Builders who use both games and multi-threaded applications must ponder which processor choice provides the greatest overall benefit to their usage patterns, but they'd better be careful whom they ask for advice. Many so-called "experts" will always recommend a slower-clocked four-core CPU such as the Intel Core 2 Quad Q6600 rather than a faster and cheaper dual-core such as the Core 2 Duo E6750 Compare Prices on Core 2 Duo E6750, even to builders who use their machines exclusively for games!
Overclocking could easily put the Quad Core on top in games as well as applications - or could it? Several members of Tom's Hardware Forums would say "just overclock the Q6600 to E6750 speed" without considering that the E6750 can be overclocked too, and the sad fact is that dual cores usually overclock better than quads.

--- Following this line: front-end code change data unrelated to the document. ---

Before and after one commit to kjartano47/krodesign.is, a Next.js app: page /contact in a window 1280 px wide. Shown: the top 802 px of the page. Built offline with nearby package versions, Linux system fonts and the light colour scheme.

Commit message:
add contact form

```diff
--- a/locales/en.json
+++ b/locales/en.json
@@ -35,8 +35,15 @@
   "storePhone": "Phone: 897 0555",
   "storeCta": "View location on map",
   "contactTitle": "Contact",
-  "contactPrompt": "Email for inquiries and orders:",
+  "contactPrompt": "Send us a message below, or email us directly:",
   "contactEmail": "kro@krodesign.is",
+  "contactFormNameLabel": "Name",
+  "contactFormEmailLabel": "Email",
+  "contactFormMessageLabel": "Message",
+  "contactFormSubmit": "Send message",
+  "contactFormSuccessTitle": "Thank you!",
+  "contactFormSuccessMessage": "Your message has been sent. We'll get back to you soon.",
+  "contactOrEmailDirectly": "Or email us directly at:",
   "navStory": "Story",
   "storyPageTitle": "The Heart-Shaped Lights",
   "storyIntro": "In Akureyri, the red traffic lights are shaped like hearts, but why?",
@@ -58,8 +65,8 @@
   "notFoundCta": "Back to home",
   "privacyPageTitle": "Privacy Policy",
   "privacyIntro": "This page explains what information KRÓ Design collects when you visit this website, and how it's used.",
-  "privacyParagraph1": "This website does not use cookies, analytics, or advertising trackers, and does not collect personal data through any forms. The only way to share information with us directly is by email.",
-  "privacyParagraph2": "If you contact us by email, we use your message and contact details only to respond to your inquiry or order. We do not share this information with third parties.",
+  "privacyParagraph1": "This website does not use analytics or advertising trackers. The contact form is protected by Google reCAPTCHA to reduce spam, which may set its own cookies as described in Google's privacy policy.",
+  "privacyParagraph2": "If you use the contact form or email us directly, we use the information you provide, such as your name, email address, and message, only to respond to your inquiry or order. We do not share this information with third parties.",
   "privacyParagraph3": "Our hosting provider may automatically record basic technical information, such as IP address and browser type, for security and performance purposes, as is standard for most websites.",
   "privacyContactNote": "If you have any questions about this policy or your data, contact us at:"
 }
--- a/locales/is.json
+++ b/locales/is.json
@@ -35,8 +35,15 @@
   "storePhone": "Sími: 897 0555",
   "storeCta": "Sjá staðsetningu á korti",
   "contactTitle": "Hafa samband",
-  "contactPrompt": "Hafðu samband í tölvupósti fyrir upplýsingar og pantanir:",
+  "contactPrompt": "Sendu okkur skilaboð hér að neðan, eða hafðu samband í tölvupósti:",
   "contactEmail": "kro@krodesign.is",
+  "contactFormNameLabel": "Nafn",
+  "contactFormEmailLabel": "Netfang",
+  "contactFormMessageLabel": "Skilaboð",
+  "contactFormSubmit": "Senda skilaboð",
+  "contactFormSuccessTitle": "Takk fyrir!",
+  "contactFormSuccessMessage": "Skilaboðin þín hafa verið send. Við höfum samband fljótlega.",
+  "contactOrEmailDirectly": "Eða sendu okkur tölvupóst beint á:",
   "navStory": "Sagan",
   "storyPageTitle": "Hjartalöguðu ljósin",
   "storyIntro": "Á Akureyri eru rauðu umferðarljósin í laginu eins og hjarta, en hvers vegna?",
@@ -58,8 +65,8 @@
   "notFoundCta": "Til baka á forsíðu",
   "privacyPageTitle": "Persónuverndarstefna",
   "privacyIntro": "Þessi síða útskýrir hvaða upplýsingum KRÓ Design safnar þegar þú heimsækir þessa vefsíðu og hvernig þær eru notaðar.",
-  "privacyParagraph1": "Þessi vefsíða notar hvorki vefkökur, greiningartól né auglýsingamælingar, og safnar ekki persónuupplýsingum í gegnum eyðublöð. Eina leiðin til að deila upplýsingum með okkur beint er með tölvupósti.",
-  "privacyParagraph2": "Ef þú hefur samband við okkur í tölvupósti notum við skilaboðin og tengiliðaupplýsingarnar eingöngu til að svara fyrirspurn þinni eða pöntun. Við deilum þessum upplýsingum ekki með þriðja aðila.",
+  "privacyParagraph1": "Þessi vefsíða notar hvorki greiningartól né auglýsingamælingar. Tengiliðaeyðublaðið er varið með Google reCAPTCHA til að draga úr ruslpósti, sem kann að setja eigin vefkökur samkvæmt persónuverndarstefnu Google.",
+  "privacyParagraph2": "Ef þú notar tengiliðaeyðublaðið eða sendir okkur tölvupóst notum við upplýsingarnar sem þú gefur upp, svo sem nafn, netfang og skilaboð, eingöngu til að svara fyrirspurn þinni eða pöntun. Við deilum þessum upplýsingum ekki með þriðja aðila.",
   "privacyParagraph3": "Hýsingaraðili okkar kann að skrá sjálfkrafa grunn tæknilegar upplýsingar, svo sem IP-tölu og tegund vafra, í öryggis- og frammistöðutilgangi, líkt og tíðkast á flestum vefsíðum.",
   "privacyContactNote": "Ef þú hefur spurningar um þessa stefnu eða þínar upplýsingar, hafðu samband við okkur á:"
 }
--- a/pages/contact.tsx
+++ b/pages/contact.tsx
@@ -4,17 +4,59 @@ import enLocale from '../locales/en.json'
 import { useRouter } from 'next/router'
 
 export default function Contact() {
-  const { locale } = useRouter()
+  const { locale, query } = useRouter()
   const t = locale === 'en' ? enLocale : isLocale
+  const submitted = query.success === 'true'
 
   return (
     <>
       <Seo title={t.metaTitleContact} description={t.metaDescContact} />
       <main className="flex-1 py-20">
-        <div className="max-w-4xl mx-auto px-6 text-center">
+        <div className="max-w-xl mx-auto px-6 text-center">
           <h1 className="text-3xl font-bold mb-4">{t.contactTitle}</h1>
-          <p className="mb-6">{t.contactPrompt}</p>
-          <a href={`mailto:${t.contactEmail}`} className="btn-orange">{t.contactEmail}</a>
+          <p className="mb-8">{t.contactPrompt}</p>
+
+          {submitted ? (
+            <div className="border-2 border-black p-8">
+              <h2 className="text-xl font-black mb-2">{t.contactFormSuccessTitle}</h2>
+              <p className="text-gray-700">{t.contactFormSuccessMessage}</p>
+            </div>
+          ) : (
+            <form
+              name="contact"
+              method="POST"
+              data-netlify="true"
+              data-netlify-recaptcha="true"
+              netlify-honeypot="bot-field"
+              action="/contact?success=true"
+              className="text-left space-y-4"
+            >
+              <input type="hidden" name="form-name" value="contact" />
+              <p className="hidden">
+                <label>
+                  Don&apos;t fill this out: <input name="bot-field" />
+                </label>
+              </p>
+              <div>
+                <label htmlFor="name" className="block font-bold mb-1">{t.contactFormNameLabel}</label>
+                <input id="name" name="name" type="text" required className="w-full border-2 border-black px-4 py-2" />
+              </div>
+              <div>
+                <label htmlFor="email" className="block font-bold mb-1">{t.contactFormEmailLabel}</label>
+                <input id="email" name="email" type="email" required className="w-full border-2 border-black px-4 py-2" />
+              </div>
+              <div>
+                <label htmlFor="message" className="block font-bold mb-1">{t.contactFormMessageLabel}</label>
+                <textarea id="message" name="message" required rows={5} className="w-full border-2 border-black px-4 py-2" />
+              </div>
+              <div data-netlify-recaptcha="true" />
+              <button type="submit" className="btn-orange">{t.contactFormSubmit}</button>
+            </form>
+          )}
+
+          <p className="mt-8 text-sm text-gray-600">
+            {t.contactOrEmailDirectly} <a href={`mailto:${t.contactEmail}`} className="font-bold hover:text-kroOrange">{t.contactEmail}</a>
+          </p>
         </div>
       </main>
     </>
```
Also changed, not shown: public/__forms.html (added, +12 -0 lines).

When overclocking, the final question is whether a maxed-out Core 2 Quad can approach the gaming performance of a fully-overclocked Core 2 Duo of the same generation. Diminishing the Core 2 Quad's frequency handicap would make its higher IPC in multithreaded applications an overwhelming reason to choose the higher-cost part.
We were fortunate enough to receive a Core 2 Duo and Core 2 Quad using the same G0 stepping revision to aid in our quest.